Imaginal Dress Rehearsal
By Francine Broder, PsyD
Beck Institute Faculty
My client Charlie had a stressful situation with the doorman at his friends’ apartment building. He was asked to sign in, which he did not want to do and hadn’t had to do in the past, and assumed the doorman was wielding his power.
In session, Charlie was able to move from self-defeating thoughts and behaviors about this experience, to being able to establish a warm relationship with the doorman.
Charlie was able to shift from defiance to willingness to experiment with prosocial behavior with the doorman given these factors:
- The therapeutic alliance is strong which allowed him to calm down and engage in a collaborative session despite being upset about the incident with the doorman.
- I taught him a brief relaxation breathing exercise which helped him feel less out of control.
- We had been working on identifying and modifying cognitive distortions and this was a perfect opportunity for him to see that his automatic thoughts are not always accurate.
Here is how I conceptualized the incident according to the cognitive model.

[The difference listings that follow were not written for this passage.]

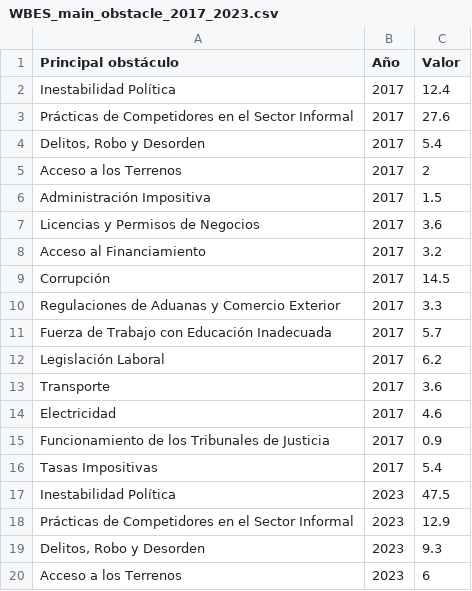
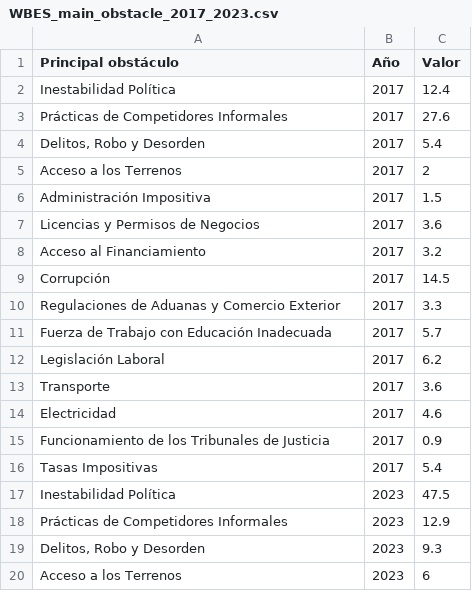
Before and after one commit to vfuentesc/IPE_DataViz, a CSV file: Expectativas/WBES_main_obstacle_2017_2023.csv, drawn as a sheet; only a part is shown.

Commit message:
Update WBES_main_obstacle_2017_2023.csv

```diff
--- a/Expectativas/WBES_main_obstacle_2017_2023.csv
+++ b/Expectativas/WBES_main_obstacle_2017_2023.csv
@@ -2,3 +2,3 @@
 Inestabilidad Política,2017,12.4
-Prácticas de Competidores en el Sector Informal,2017,27.6
+Prácticas de Competidores Informales,2017,27.6
 "Delitos, Robo y Desorden",2017,5.4
@@ -17,3 +17,3 @@ Tasas Impositivas,2017,5.4
 Inestabilidad Política,2023,47.5
-Prácticas de Competidores en el Sector Informal,2023,12.9
+Prácticas de Competidores Informales,2023,12.9
 "Delitos, Robo y Desorden",2023,9.3
```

Charlie initially had a difficult time generating alternative views of the situation, but with help was able to come up with, “Maybe the doorman didn’t ask the other people to sign in because they live here. He may have laughed because he was nervous.”
Given the patient’s core belief of helplessness, and to prepare the client for future interactions with the doorman, I designed an imaginal dress rehearsal, an intervention I learned from Dr. Aaron Beck. In this dress rehearsal, the patient practiced prosocial behavior in which he could imagine acting and feeling strong instead of weak and helpless.
- Looking at the doorman as he approached the desk
- Greeting the doorman by saying “Hey, man, how’re you doing?”
- Signing the sign-in book
I also made sure Charlie knew his options. In the future, if he did not want to engage in this prosocial behavior, he could call his friend to let him into the building and avoid the need to interact with the doorman. After the session, though, Charlie was empowered to make amends. He apologized to the doorman and has continued to greet the doorman each time he goes to visit his friend. Additionally, Charlie reports that he and the doorman have a brief but enjoyable social exchange each time he visits the building. They recently discovered they have some common interests.
In summary, the continued practice identifying and modifying inaccurate thoughts was helpful, but I think the main factor in Charlie’s turning point was the imaginal dress rehearsal. He was able to “try on” being confident and strong in the safety of my office, and then try it out in real life. Charlie’s willingness to experiment with prosocial behavior seems to have led to the start of a positive relationship.
CBT for Depression and Suicide
November 30-December 1, 2018